-- Collected data --
* * * *
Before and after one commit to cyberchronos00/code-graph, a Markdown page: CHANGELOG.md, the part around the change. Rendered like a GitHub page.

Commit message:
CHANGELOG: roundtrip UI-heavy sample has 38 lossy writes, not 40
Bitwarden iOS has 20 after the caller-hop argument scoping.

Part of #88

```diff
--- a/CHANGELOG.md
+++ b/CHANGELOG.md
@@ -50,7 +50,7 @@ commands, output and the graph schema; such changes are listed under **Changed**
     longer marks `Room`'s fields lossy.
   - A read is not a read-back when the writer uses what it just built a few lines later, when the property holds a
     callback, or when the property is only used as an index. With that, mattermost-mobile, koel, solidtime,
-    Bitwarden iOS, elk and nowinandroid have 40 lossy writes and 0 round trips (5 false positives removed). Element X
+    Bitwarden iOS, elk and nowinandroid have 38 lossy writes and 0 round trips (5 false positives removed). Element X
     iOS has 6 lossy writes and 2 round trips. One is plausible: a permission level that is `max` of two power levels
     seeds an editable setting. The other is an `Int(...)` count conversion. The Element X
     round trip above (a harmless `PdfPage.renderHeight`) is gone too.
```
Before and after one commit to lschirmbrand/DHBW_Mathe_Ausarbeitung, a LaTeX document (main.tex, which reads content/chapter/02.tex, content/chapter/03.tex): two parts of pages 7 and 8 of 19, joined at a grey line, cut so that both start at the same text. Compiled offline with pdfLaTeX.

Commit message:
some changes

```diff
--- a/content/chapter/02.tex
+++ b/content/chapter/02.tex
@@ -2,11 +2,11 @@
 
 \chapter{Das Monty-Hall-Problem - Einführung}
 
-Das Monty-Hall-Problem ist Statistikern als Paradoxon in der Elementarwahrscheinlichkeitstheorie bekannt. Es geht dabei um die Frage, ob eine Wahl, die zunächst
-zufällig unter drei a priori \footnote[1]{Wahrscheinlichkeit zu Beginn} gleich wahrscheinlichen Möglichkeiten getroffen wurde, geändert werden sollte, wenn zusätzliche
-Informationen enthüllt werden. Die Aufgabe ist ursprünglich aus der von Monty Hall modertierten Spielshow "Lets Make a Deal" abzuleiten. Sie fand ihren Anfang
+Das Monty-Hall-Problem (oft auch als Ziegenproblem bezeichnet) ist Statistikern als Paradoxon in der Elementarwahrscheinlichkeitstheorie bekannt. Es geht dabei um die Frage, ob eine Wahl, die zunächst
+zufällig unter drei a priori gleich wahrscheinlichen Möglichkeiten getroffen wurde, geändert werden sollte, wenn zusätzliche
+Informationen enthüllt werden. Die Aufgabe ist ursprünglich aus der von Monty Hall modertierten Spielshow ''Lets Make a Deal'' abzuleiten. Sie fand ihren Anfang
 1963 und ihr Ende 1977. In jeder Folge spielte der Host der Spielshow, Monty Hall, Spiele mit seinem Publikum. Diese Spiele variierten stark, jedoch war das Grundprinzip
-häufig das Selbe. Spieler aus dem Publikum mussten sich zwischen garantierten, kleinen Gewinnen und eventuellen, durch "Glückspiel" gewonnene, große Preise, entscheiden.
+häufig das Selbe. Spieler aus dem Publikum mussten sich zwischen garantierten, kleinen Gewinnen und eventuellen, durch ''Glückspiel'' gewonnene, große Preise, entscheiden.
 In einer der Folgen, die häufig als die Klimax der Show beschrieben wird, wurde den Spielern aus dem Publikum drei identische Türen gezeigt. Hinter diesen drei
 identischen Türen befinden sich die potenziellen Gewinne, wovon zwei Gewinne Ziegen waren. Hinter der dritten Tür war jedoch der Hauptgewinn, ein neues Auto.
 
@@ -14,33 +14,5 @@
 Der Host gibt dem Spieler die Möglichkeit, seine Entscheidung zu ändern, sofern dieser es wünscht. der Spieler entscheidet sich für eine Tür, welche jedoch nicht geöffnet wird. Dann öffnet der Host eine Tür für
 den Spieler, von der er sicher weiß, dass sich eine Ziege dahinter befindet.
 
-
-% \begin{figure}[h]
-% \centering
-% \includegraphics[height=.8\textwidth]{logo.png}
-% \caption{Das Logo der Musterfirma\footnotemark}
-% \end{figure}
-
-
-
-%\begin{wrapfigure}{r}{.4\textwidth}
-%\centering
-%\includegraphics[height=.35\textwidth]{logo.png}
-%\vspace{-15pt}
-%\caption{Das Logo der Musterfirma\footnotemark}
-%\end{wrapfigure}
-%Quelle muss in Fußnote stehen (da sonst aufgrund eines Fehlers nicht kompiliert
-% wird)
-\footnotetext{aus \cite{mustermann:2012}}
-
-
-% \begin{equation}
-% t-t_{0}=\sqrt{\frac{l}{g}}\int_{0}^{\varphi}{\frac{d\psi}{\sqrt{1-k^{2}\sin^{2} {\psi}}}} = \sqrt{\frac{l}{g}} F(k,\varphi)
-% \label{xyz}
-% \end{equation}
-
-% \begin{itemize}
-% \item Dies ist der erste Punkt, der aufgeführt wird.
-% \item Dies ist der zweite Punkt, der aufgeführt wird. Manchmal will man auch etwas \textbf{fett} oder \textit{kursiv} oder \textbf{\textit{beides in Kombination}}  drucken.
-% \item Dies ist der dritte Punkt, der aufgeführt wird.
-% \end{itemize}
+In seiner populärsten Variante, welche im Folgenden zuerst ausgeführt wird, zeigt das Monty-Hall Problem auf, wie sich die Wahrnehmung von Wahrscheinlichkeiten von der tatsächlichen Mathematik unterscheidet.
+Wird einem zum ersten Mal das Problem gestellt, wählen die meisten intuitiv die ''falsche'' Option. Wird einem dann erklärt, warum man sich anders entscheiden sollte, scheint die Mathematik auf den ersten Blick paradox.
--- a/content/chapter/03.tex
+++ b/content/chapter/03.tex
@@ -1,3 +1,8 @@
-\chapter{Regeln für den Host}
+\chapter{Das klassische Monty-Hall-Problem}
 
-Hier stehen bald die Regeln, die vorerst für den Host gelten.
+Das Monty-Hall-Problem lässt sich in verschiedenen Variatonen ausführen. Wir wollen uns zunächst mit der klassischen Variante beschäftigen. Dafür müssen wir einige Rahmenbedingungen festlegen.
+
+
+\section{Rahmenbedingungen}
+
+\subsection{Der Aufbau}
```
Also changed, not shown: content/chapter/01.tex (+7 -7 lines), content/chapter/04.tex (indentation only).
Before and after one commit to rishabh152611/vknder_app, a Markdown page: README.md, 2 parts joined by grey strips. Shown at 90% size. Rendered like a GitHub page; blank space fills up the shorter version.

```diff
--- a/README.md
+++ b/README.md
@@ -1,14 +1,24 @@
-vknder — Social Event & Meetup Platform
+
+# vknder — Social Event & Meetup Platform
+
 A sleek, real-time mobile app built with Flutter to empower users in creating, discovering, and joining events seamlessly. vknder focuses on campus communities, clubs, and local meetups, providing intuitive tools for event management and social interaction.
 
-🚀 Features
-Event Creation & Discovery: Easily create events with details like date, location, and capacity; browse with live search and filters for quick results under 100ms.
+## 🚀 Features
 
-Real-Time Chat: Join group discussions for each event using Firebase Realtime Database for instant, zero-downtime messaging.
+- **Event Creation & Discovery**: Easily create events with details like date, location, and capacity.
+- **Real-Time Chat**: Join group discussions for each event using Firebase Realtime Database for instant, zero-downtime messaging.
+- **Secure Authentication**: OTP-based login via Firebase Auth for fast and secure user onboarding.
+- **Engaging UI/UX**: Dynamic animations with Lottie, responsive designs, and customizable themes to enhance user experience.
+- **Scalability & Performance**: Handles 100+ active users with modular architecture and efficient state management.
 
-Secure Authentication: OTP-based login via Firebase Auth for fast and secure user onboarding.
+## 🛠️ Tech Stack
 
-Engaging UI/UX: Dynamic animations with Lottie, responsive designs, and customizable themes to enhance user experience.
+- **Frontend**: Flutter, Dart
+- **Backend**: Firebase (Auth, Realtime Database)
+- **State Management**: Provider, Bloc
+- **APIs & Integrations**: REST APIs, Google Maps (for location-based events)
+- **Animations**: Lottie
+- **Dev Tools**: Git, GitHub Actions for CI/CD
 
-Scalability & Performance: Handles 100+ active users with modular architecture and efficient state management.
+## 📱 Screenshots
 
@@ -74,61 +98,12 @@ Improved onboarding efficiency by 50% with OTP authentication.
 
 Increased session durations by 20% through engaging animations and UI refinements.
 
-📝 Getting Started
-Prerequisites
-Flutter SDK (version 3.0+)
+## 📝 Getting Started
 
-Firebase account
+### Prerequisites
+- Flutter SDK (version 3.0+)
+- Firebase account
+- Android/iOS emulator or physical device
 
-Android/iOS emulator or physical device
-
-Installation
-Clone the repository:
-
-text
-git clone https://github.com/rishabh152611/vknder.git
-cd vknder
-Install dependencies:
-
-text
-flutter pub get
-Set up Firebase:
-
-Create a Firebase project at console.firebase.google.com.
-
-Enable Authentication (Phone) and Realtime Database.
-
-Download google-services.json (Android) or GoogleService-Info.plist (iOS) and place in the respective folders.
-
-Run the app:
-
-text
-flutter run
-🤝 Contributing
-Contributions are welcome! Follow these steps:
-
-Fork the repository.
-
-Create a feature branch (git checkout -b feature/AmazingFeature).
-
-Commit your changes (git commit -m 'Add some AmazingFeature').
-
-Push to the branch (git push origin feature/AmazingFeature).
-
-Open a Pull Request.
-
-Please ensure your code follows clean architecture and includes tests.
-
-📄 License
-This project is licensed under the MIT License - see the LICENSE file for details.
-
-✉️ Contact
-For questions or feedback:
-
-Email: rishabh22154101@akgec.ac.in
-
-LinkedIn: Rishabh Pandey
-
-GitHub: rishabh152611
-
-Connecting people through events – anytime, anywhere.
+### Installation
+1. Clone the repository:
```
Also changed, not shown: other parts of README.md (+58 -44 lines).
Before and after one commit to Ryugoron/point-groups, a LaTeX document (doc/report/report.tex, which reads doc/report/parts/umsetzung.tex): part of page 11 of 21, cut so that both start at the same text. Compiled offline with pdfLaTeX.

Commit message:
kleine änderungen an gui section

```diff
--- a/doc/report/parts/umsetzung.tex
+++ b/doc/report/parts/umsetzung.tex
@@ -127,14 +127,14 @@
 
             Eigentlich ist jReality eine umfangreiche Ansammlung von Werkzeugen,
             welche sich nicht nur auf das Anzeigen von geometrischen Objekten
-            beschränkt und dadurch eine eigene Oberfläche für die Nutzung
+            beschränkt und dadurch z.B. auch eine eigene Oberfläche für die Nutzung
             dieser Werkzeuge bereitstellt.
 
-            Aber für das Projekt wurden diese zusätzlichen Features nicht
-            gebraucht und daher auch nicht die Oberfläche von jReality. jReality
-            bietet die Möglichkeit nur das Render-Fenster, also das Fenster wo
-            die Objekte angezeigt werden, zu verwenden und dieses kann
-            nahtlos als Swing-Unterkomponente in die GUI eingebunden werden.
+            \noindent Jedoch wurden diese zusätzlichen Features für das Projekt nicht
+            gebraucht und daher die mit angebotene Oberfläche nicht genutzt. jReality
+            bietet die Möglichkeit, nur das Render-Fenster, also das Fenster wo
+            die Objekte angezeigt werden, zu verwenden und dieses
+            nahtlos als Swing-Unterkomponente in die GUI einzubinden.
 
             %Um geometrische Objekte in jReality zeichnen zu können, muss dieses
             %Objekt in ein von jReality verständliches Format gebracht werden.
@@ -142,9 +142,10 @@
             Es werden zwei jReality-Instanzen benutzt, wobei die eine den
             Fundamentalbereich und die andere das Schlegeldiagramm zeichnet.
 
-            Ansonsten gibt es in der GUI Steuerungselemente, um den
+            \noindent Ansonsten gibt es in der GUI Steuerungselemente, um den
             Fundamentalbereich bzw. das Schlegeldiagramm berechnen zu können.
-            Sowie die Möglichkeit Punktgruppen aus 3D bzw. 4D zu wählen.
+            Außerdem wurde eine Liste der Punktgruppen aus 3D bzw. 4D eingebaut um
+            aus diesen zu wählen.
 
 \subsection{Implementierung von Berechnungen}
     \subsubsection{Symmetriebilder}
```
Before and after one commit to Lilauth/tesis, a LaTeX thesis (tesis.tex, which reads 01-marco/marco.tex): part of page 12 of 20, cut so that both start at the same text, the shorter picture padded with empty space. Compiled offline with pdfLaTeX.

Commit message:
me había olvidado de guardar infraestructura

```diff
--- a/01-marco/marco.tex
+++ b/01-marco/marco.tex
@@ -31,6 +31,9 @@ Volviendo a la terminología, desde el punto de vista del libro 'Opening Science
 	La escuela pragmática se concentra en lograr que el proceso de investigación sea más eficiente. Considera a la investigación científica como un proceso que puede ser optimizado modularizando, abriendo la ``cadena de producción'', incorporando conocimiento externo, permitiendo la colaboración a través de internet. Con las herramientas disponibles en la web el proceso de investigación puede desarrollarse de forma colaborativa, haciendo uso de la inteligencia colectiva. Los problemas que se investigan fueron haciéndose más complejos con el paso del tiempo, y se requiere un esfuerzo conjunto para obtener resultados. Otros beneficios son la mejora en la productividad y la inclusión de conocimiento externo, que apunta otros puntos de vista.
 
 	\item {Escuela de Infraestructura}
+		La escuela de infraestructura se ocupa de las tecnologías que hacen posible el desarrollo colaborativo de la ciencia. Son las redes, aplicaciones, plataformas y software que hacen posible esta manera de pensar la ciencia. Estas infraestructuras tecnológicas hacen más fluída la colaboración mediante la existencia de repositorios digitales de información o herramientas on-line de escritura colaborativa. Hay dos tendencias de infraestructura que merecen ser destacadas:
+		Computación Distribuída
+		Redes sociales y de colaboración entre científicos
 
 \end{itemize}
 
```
* * * *
-- REQUIRED ACTION --
Going through the entries above, tally every line that contains the string "nicht", then state only the total.

-- FINAL ANSWER --
7